Certainly, that august journal of business The Financial Review thinks they have.
According to its Monday edition’s marketing section, Royal Caribbean says it has claimed the top slot in the Australian market, outranking Australia’s very own P&O Cruises.
Royal Caribbean says it carries 200,000 of the 700,000 Australian cruisers per year.
If the cruise line sent five ships to Australia this year, each capable of carrying 3,000 passengers, then this would mean one and a third of those ships was filled with Australian passengers per week.
Royal Caribbean commercial director Adam Armstrong told Marketing & Media Australia is now the line’s third biggest market, overtaking Canada, other European countries and South America.
He said: “Australia considers cruising as a mainstream holiday.
“Its acceptance for cruising is very high.”
However, larger ships aren’t the only reason Royal Caribbean says it is getting ahead in Australia.
According to Royal Caribbean commercial director Adam Armstrong, newspaper ads continuously bringing in new business and are attracting older and younger cruisers.
He said: “We are supplementing that now with search advertising and social media but newspapers deliver out return-on-investment.
“We see a complete cross-section of people.
“The growth is across all demographics.”
A Royal Caribbean spokesperson told Cruise Passenger it is now the biggest brand in Sydney during the summer season.
The spokesperson explained: “This is based on the number of passengers carried in Sydney during the summer season.
“It has been a gradual but consistent growth over the last five years as RCI has added new ships to the region (Radiance of the Seas and Voyager of the Seas) as well as sending more Aussies to Europe and the Caribbean, the latter being particularly fuelled by Oasis of the Seas and Allure of the Seas.”

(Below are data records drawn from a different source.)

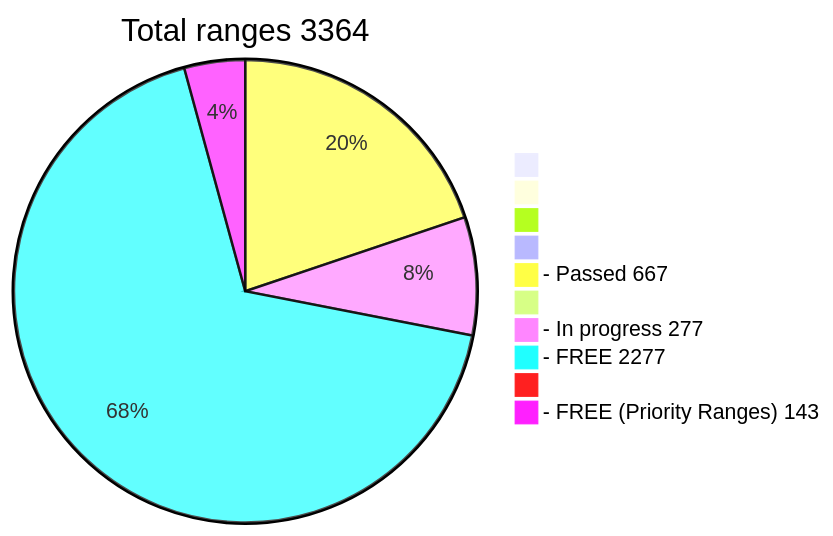
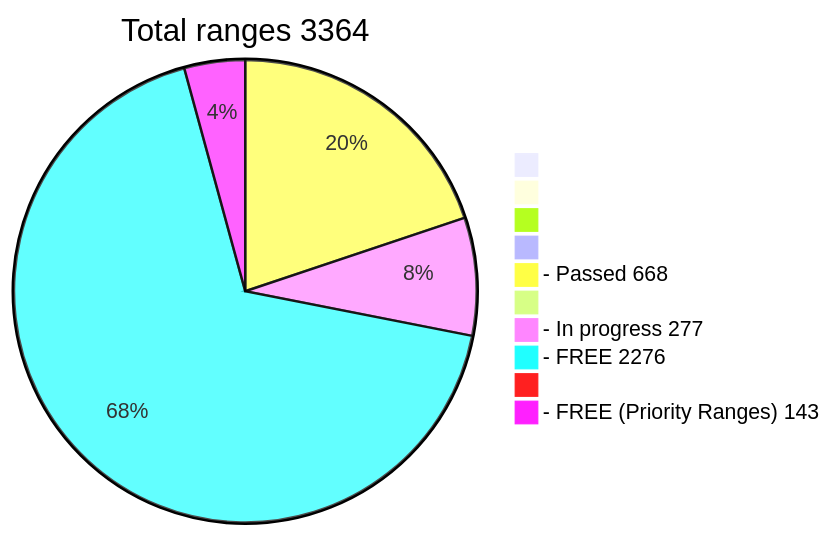
Before and after one commit to phrutis/wif500: the diagram in README.md, drawn with Mermaid.

````diff
--- a/README.md
+++ b/README.md
@@ -16,13 +16,13 @@
 ```mermaid
 pie title Total ranges 3364
              " " : 0
             "  " : 0
            "   " : 0
           "    " : 0
-  "- Passed 667" : 667
+  "- Passed 668" : 668
          "     " : 0
   "- In progress 277" : 277
-   "- FREE 2277" : 2277
+   "- FREE 2276" : 2276
         "      " : 0
   "- FREE (Priority Ranges) 143" : 143
 ```
````
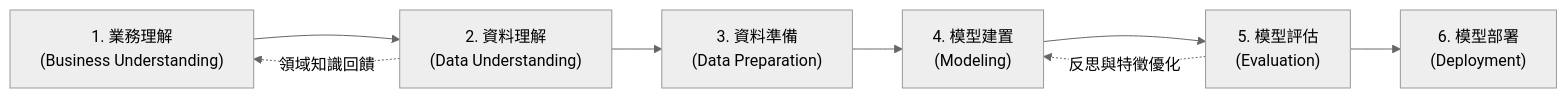
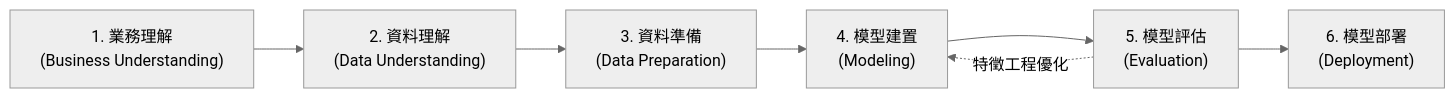
One commit to Kouou24/HW2_Linear_regression changed the diagram in README.md. Above: the diagram before and after it, drawn with Mermaid (neutral theme). The commit also changed other lines of this file and 18 other files, not shown here.

````diff
--- a/README.md
+++ b/README.md
@@ -56,10 +71,9 @@
 ```mermaid
 flowchart LR
     A["1. 業務理解<br>(Business Understanding)"] --> B["2. 資料理解<br>(Data Understanding)"]
     B --> C["3. 資料準備<br>(Data Preparation)"]
     C --> D["4. 模型建置<br>(Modeling)"]
     D --> E["5. 模型評估<br>(Evaluation)"]
     E --> F["6. 模型部署<br>(Deployment)"]
-    E -.->|反思與特徵優化| D
-    B -.->|領域知識回饋| A
+    E -.->|特徵工程優化| D
 ```
````
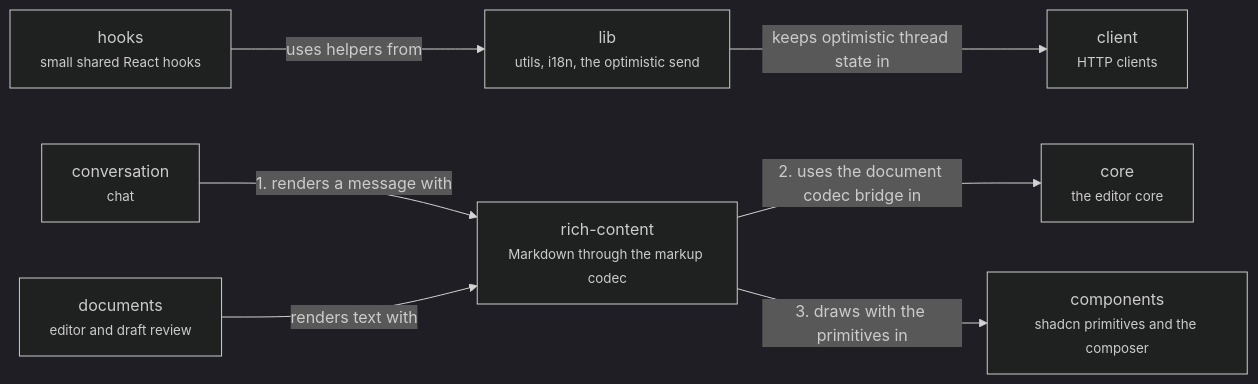
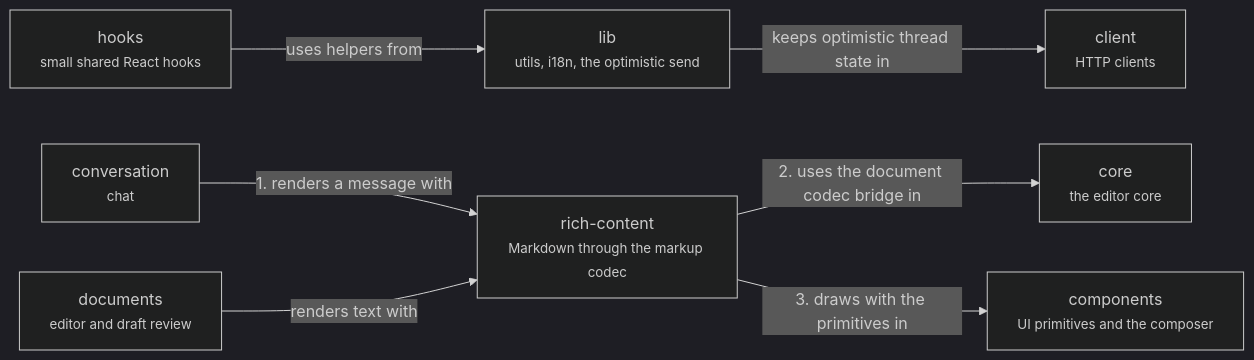
The diagram in .context/system-architecture/app-shared.md (haowjy/meridian-flow), drawn with Mermaid (dark theme) before and after one commit. The commit also changed other lines of this file and 8 other files, not shown here.

````diff
--- a/.context/system-architecture/app-shared.md
+++ b/.context/system-architecture/app-shared.md
@@ -5,17 +5,17 @@
 ```mermaid
 flowchart LR
-  components["components<br/><small>shadcn primitives and the composer</small>"]:::module
+  components["components<br/><small>UI primitives and the composer</small>"]:::module
   hooks["hooks<br/><small>small shared React hooks</small>"]:::module
   lib["lib<br/><small>utils, i18n, the optimistic send</small>"]:::module
   rich-content["rich-content<br/><small>Markdown through the markup codec</small>"]:::module
   conversation["conversation<br/><small>chat</small>"]:::context
   documents["documents<br/><small>editor and draft review</small>"]:::context
   core["core<br/><small>the editor core</small>"]:::context
   client["client<br/><small>HTTP clients</small>"]:::context
   conversation -->|"1. renders a message with"| rich-content
   rich-content -->|"2. uses the document codec bridge in"| core
   rich-content -->|"3. draws with the primitives in"| components
   hooks -->|"uses helpers from"| lib
   lib -->|"keeps optimistic thread state in"| client
   documents -->|"renders text with"| rich-content
 ```
````
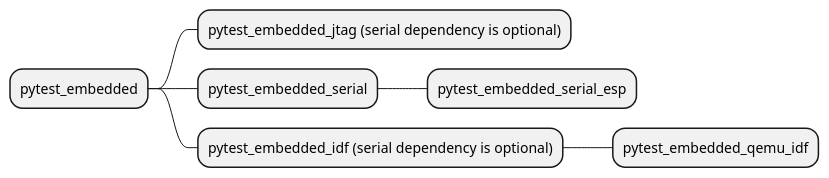
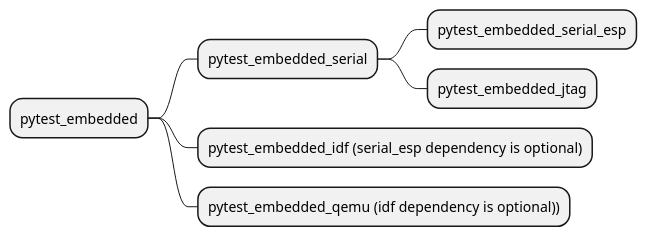
One commit to espressif/pytest-embedded changed the diagram in docs/umls/dependency_tree.puml. Above: the diagram before and after it, drawn with PlantUML. The commit also changed 58 other files, not shown here.

```diff
--- a/docs/umls/dependency_tree.puml
+++ b/docs/umls/dependency_tree.puml
@@ -1,8 +1,8 @@
 @startmindmap
 * pytest_embedded
-** pytest_embedded_jtag (serial dependency is optional)
 ** pytest_embedded_serial
 *** pytest_embedded_serial_esp
-** pytest_embedded_idf (serial dependency is optional)
-*** pytest_embedded_qemu_idf
+*** pytest_embedded_jtag
+** pytest_embedded_idf (serial_esp dependency is optional)
+** pytest_embedded_qemu (idf dependency is optional))
 @endmindmap
```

Cruise Passenger contacted P&O, but a response was not available at the time of publish.